Mayor Levar M. Stoney joined in welcoming the Emancipation and Freedom Monument to the city.
“Richmond and Virginia have come a long way. And while there is still much to do,” he said, the monument shows “we are moving in the right direction. We are moving forward to a more inclusive and more equitable future.”
“This monument stands on its own, but it does not stand alone,” Mayor Stoney said. “It sends a powerful message to the rest of the world about our values — new Virginia values — that have been informed by the pain and by the suffer- ing and righteous struggles of the people represented on the monument.”

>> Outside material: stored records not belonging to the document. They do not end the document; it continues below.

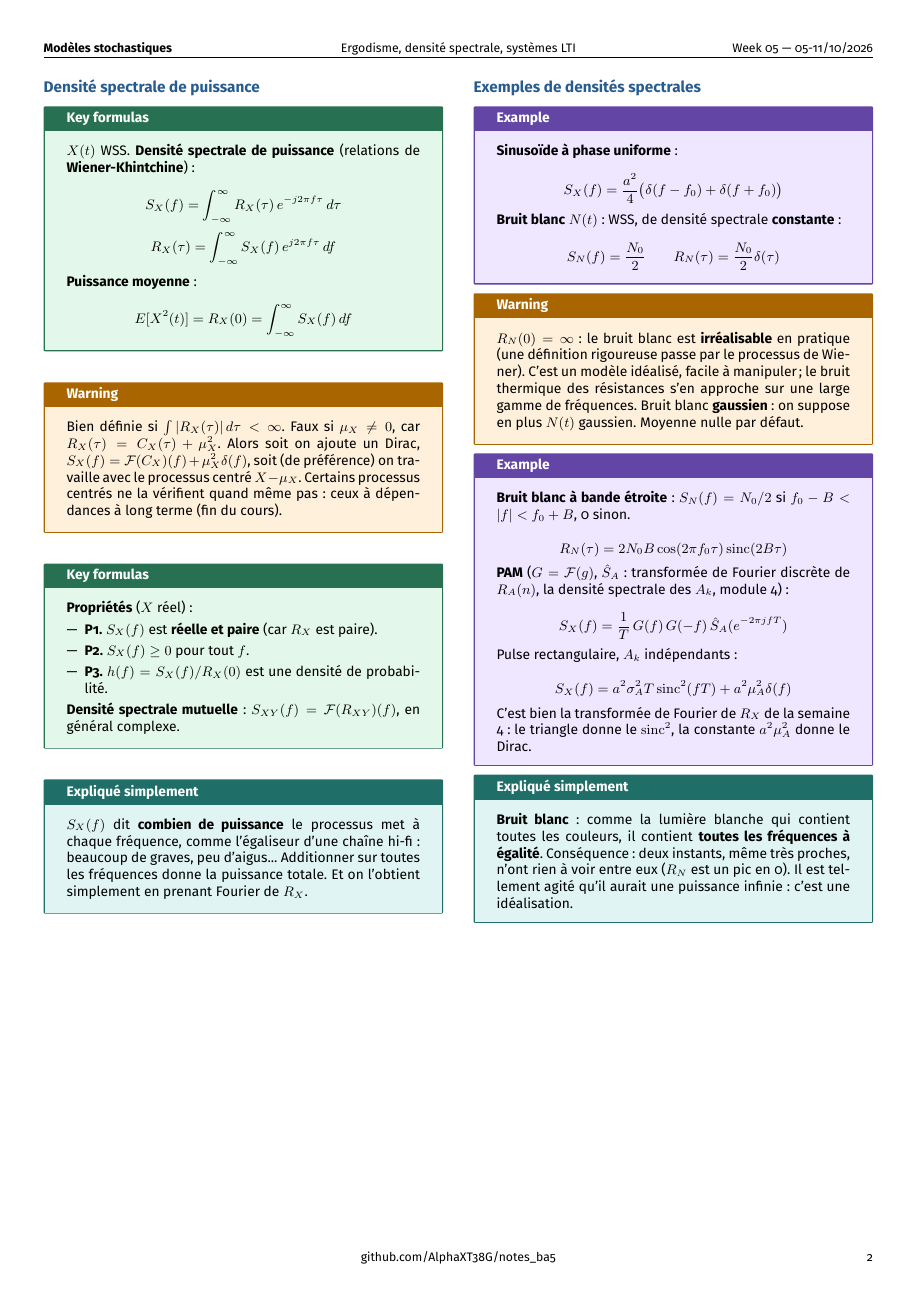
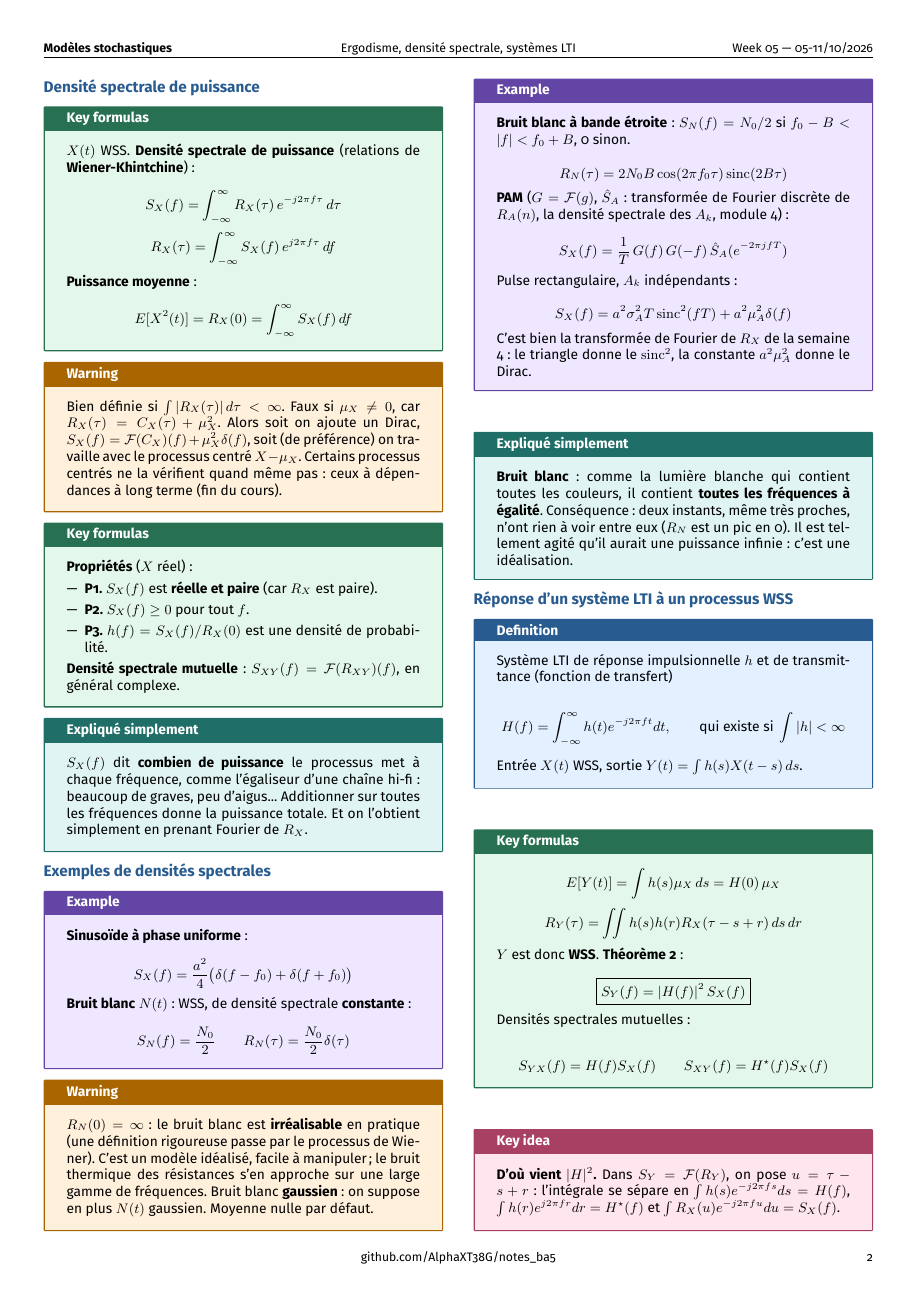
Before and after one commit to AlphaXT38G/notes_ba5, a LaTeX document (modstoc/week/week05.tex): page 2 of 2 before the commit and page 2 of 3 after it. Compiled offline with pdfLaTeX.

Commit message:
feat(modstoc-week05): response of an LTI system to a WSS process, explained
Co-Authored-By: Claude Opus 5.5 <noreply@anthropic.com>

```diff
--- a/modstoc/week/week05.tex
+++ b/modstoc/week/week05.tex
@@ -561,3 +561,52 @@ puissance infinie : c'est une idéalisation.
 
 \end{simple}
 
+
+%=========================================================
+\section{Réponse d'un système LTI à un processus WSS}
+
+
+\begin{definition}
+
+Système LTI de réponse impulsionnelle $h$ et de transmittance (fonction de transfert)
+
+\[
+H(f) = \int_{-\infty}^\infty h(t)e^{-j2\pi ft}dt, \qquad \text{qui existe si } \int|h| < \infty
+\]
+
+Entrée $X(t)$ WSS, sortie $Y(t) = \int h(s)X(t-s)\,ds$.
+
+\end{definition}
+
+
+\begin{formula}
+
+\[
+E[Y(t)] = \int h(s)\mu_X\,ds = H(0)\,\mu_X
+\]
+\[
+R_Y(\tau) = \iint h(s)h(r)R_X(\tau - s + r)\,ds\,dr
+\]
+
+$Y$ est donc \textbf{WSS}. \textbf{Théorème 2} :
+
+\[
+\boxed{S_Y(f) = |H(f)|^2\,S_X(f)}
+\]
+
+Densités spectrales mutuelles :
+
+\[
+S_{YX}(f) = H(f)S_X(f) \qquad S_{XY}(f) = H^\star(f)S_X(f)
+\]
+
+\end{formula}
+
+
+\begin{important}
+
+\textbf{D'où vient $|H|^2$.} Dans $S_Y = \mathcal F(R_Y)$, on pose $u = \tau - s + r$ :
+l'intégrale se sépare en $\int h(s)e^{-j2\pi fs}ds = H(f)$, $\int h(r)e^{j2\pi fr}dr =
+H^\star(f)$ et $\int R_X(u)e^{-j2\pi fu}du = S_X(f)$.
+
+\end{important}
```
Also changed, not shown: modstoc/week/week05.tex (26 more changed lines).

Richmond Delegate Delores L. McQuinn, vice chair of the MLK commission, said, “In many ways, we are turning the page” in putting up a monument that recalls both “the tragedy and unyielding system” that enslaved people lived under and “also the triumph of a people.”
Along with honoring people “whose actions and resistance led them to the front lines of the fight for equal rights,” Delegate McQuinn said that the arrival of the statue shows the continuing effort to eliminate “systemic ideologies” that have undergirded oppression. She said her hope is that young people will come to view the statue and learn more about those who sought to create freedom for them.

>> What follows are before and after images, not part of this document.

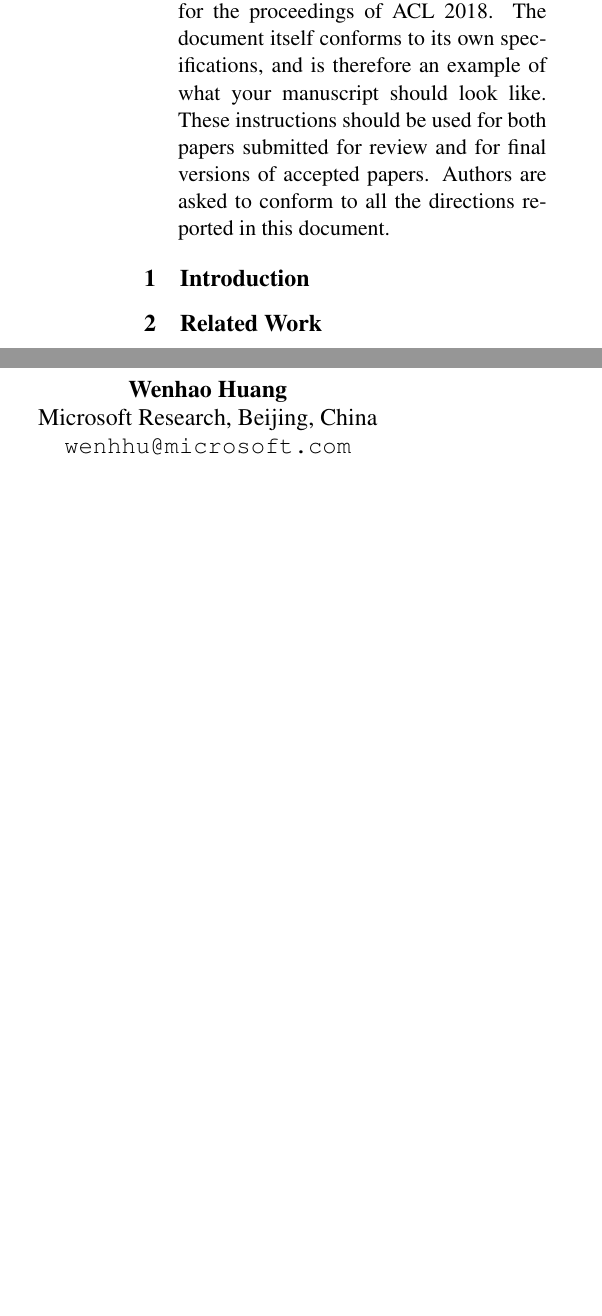
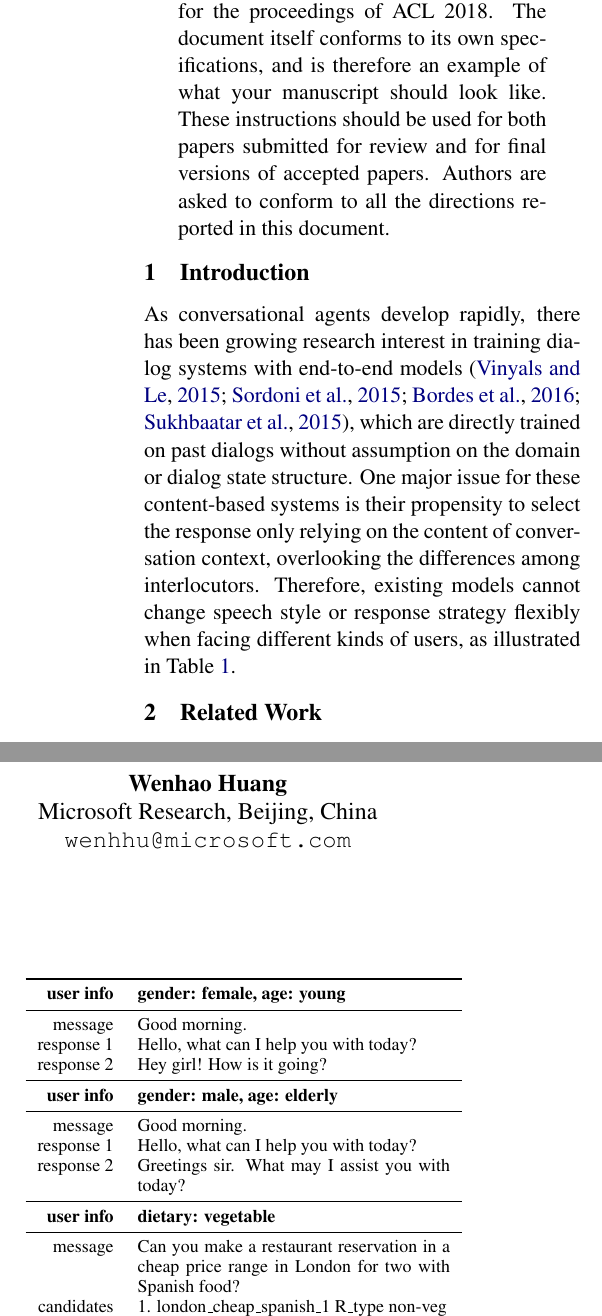
Before and after one commit to rubio41/ACL2018, a LaTeX paper (acl2018.tex): two parts of the columns of page 1 of 7 before the commit and two parts of the columns of page 1 of 8 after it, joined at a grey line, cut so that both start at the same text, the shorter picture padded with empty space. Compiled offline with pdfLaTeX.

Commit message:
intro: example

```diff
--- a/acl2018.tex
+++ b/acl2018.tex
@@ -13,6 +13,8 @@
 
 \documentclass[11pt,a4paper]{article}
 \usepackage[hyperref]{acl2018}
+\usepackage{booktabs, multirow, multicol}
+\usepackage{tabularx}
 \usepackage{times}
 \usepackage{latexsym}
 
@@ -56,6 +58,47 @@
 \end{abstract}
 
 \section{Introduction}
+
+As conversational agents develop rapidly, there has been growing research interest in training dialog systems with end-to-end models \cite{DBLP:journals/corr/VinyalsL15, sordoni-EtAl:2015:NAACL-HLT, bordes2016learning, NIPS2015_MemN2N}, which are directly trained on past dialogs without assumption on the domain or dialog state structure.
+One major issue for these content-based systems is their propensity to select the response only relying on the content of conversation context, overlooking the differences among interlocutors.
+Therefore, existing models cannot change speech style or response strategy flexibly when facing different kinds of users, as illustrated in Table~\ref{intro:example}.
+
+\begin{table}[t]
+	\centering
+	\small
+	\label{intro:example}
+	\begin{tabularx}{\linewidth}{rX}
+		\toprule
+		\textbf{user info} & \textbf{gender: female, age: young} \\
+		\cmidrule{1-2}
+		message & Good morning. \\
+		response 1 & Hello, what can I help you with today? \\
+		response 2 & Hey girl! How is it going? \\
+
+		\midrule
+		\textbf{user info} & \textbf{gender: male, age: elderly} \\
+		\cmidrule{1-2}
+		message & Good morning. \\
+		response 1 & Hello, what can I help you with today? \\
+		response 2 & Greetings sir. What may I assist you with today? \\
+
+		\midrule
+		\textbf{user info} & \textbf{dietary: vegetable} \\
+		\cmidrule{1-2}
+		message & Can you make a restaurant reservation in a cheap price range in London for two with Spanish food? \\
+		candidates & 1. london\_cheap\_spanish\_1 R\_type non-veg \\
+		           & 2. london\_cheap\_spanish\_2 R\_type veg \\
+		response 1 & How about this: london\_cheap\_spanish\_1? \\
+		response 2 & How about this: london\_cheap\_spanish\_2? \\
+		\bottomrule
+	\end{tabularx}
+	\caption{Citation commands supported by the style file.
+		The citation style is based on the natbib package and
+		supports all natbib citation commands.
+		It also supports commands defined in previous ACL style files
+		for compatibility.
+	}
+\end{table}
 
 \section{Related Work}
 
```
Also changed, not shown: acl2018.bib (+27 -0 lines).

Sen. McClellan said the statue reflects resilience and perseverance of the people who were oppressed but continued “to push on” despite setbacks. The development of the monument is not an end point, she said, but an inspiration to continue “to push on until the words life, liberty and pursuit of happiness apply to all.”
The sculptor was unable to attend because of health reasons, Sen. McClellan said. Also missing was the person who sparked the idea of the monument, former Richmond state Sen. Henry L. Marsh III, a noted civil rights attorney who served as Richmond’s first Black mayor in the 1970s. Mr. Marsh is a former chair of the commission.
In 2012, he came up with the idea for a monument to help mark the 150th anniversary of the Emancipation Proclamation. He won support from the General Assembly for the MLK Commission to take on the project, along with $500,000 in seed money to help secure design.
Sen. McClellan took over as chair in 2014 after Sen. Marsh resigned to become a state Alcoholic Beverage Control commissioner. He has since retired.
Along with working with the city and other partners to secure the site for the statue, Sen. McClellan also pushed the fundraising. She said more than $1 million was raised to cover the cost, primarily from area corporations, banks and individuals.
The initial plan had been to have the statue ready in 2019 in time for the 400th anniversary of the arrival of the first enslaved Africans in Virginia. But Sen. McClellan thinks the delay has been positive. She called it appropriate for the statue to make its entry in the wake of the upheaval from the pandemic and the global racial justice demonstrations sparked by the May 2020 police killing of George Floyd in Minneapolis.
Sen. McClellan dismissed concerns that the artwork would only be visible to those who deliberately go to Brown’s Island. She said the commission considered other sites, including one on Monument Avenue. In the end, she said, the preference was for a more intimate location that was away from traffic.
“We wanted people, especially children, to be able to come and reflect and interact with the monument,” Sen. McClellan said. “On Monument Avenue, you can’t do that.”